The evidence supporting an association among environmental risk factors and breast cancer has come primarily from two sources: geographic and regional variations in breast cancer rates and studies of both migrant and twin populations, and a growing number of breast cancer cell and animal studies suggesting an association between breast cancer risk and exposures to environmental carcinogens and hormonally active chemicals. Although the relatively few population-based epidemiological studies on breast cancer and exposures to environmental pollutants to date have yielded inconsistent results, there is an expanding belief among governmental agencies, environmental researchers, breast cancer activists and communities that the use of biological monitoring (biomonitoring) is integral to the advancement of environmental and molecular epidemiological research in breast cancer.

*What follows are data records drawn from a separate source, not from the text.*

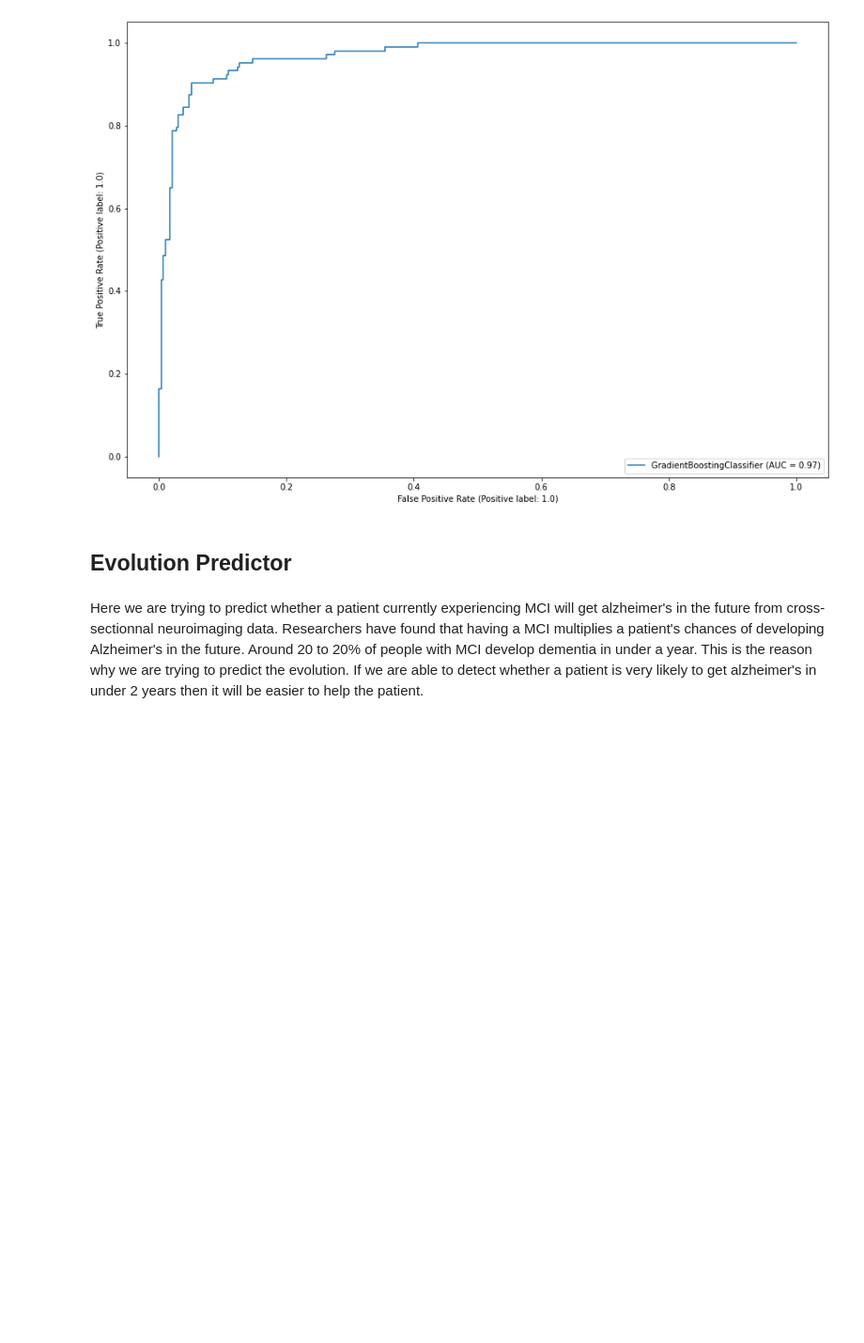
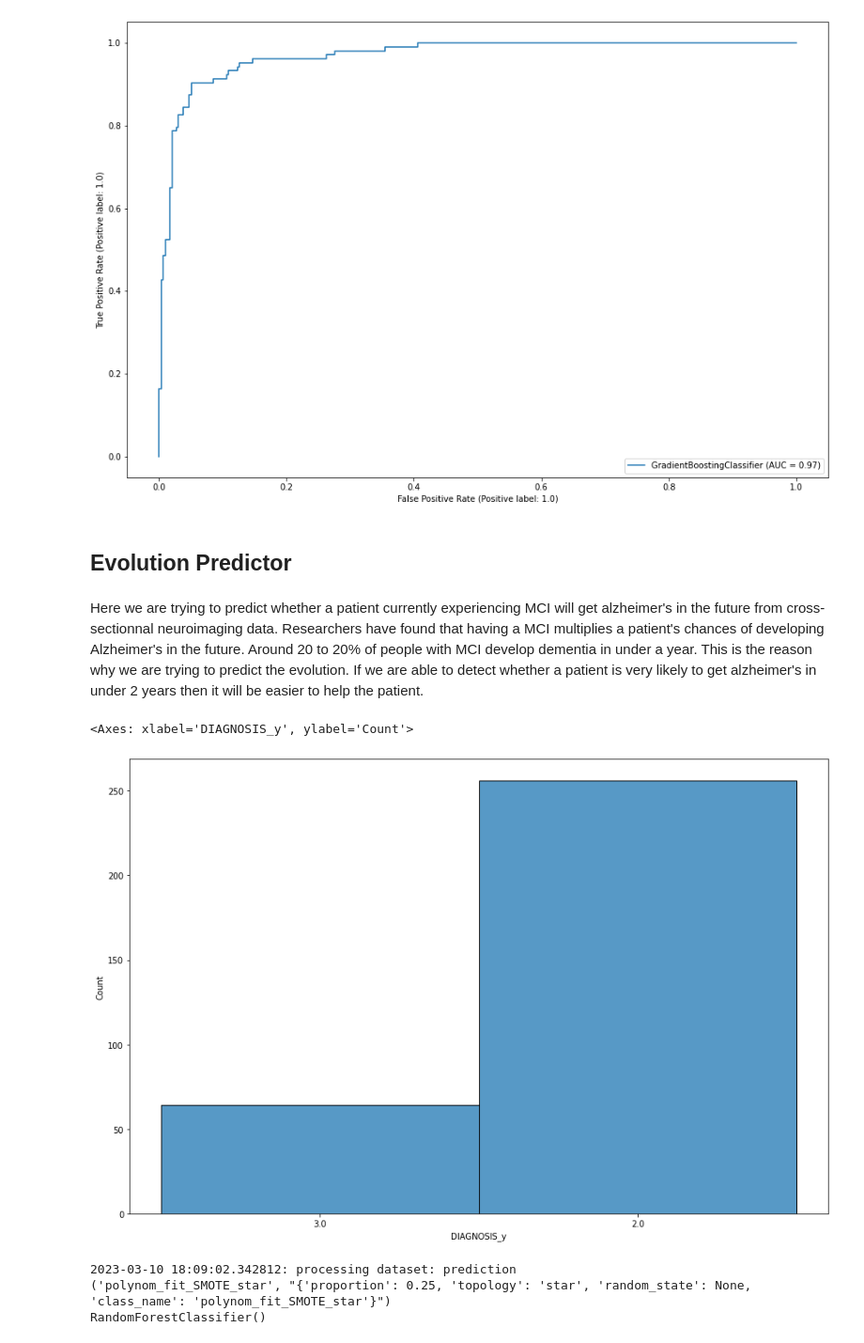
Before and after one commit to V1ncenttt/FYP-Alzheimer-Harmonisation, a Jupyter notebook: src/new_classifiers.ipynb, the cells around one changed output. Shown at 94% size. Saved outputs shown, nothing was run; the diff lists cells and outputs as text; code cells hidden in the pictures; blank space fills up the shorter version.

```diff
--- a/src/new_classifiers.ipynb
+++ b/src/new_classifiers.ipynb
@@ -320,0 +376,23 @@ This is the reason why we are trying to predict the evolution. If we are able to
+# %%
+dx_m36 = dx.loc[(dx['VISCODE'] == "m36")|( dx['VISCODE2'] == "m36")]
+dx_m36_diag = dx_m36.loc[:,["PTID", "DIAGNOSIS", "DXCHANGE", "DXCURREN"]]
+# %%
+dx_img1 = pd.merge(init_1, dx_m36_diag, on=["PTID"])
+dx_img2 = pd.merge(init_2, dx_m36_diag, on=["PTID"])
+dx_img3 = pd.merge(init_3, dx_m36_diag, on=["PTID"])
+# %%
+dx_img = dx_img1[dx_img1['DXCURREN_x'] == 2].append(dx_img2[dx_img2['DXCHANGE_x'] == 2].append(dx_img3[dx_img3['DIAGNOSIS_x'] == 2]))
+# %%
+dx_img['DIAGNOSIS_x'] = dx_img['DIAGNOSIS_x'].fillna(dx_img['DXCHANGE_x'])
+dx_img['DIAGNOSIS_x'] = dx_img['DIAGNOSIS_x'].fillna(dx_img['DXCURREN_x'])
+
+dx_img['DIAGNOSIS_y'] = dx_img['DIAGNOSIS_y'].fillna(dx_img['DXCHANGE_y'])
+dx_img['DIAGNOSIS_y'] = dx_img['DIAGNOSIS_y'].fillna(dx_img['DXCURREN_y'])
+
+dx_img.drop(["DXCHANGE_x", "DXCHANGE_y", "DXCURREN_x", "DXCURREN_y", "VISCODE", "VISCODE2", "PTID", "RID", "DIAGNOSIS_x"], axis=1, inplace=True)
+# %%
+dx_img = dx_img[dx_img["DIAGNOSIS_y"] != 1]
+sns.histplot(dx_img["DIAGNOSIS_y"].astype(str))
+# %% [output]
+<Axes: xlabel='DIAGNOSIS_y', ylabel='Count'>
+[figure, added]
@@ -320,0 +409,31 @@ This is the reason why we are trying to predict the evolution. If we are able to
+# %%
+
+dataset= {'data': np.array(X_train),
+          'target': np.array(y_train),
+          'name': 'prediction'}
+
+classifiers = [('sklearn.ensemble', 'GradientBoostingClassifier', {}),
+              ('sklearn.ensemble', 'RandomForestClassifier', {}),
+              ('sklearn.neural_network', 'MLPClassifier', {}),
+              ('sklearn.tree', 'DecisionTreeClassifier', {})]
+
+oversamplers = sv.queries.get_all_oversamplers(n_quickest=2)
+
+os_params = sv.queries.generate_parameter_combinations(oversamplers,
+                                                      n_max_comb=2)
+
+# samp_obj and cl_obj contain the oversampling and classifier objects which give the
+# best performance together
+samp_obj, cl_obj= sv.evaluation.model_selection(dataset=dataset,
+                                                oversamplers=os_params,
+                                                classifiers=classifiers,
+                                                validator_params={'n_splits': 2,
+                                                                  'n_repeats': 1},
+                                                n_jobs= 5)
+
+print(samp_obj)
+print(cl_obj)
+# %% [output]
+2023-03-10 18:09:02.342812: processing dataset: prediction
+('polynom_fit_SMOTE_star', "{'proportion': 0.25, 'topology': 'star', 'random_state': None, 'class_name': 'polynom_fit_SMOTE_star'}")
+RandomForestClassifier()
```
Also changed, not shown: parts of 27 cells of this notebook.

Biomonitoring is the assessment of exposure to toxic chemicals in humans by measuring the presence and concentration of these chemical compounds, their metabolites (break down products) or their reaction products (biomarkers) in human biological specimens such as blood, urine, breast milk, meconium, adipose tissue, saliva, hair or other tissues.

This presentation provides an overview of the history and current science of biomonitoring and outlines the benefits and challenges associated with its use in research, public health and community advocacy efforts. Ethical issues related to biomonitoring such as the handling and use of the data and the interpretation and communication of results at the individual and/or group level are also discussed.

In summary, the main three points of the presentation are:

  • Biomonitoring has the potential to make a significant contribution to research on the role environmental factors play in the development of disease, including breast cancer.
  • While the science of biomonitoring is advancing very quickly, there continue to exist many uncertainties and unanswered questions related to its use in research, public health and clinical medicine.
  • The present uncertainties associated with biomonitoring combined with a growing public interest in its use highlight the need to develop early and effective communication models that faciliatate an interactive exchange of information and concerns among community members and researchers on biomonitoring.

© 2006 BCERC. All Rights Reserved BCERC Coordinating Center, UCSF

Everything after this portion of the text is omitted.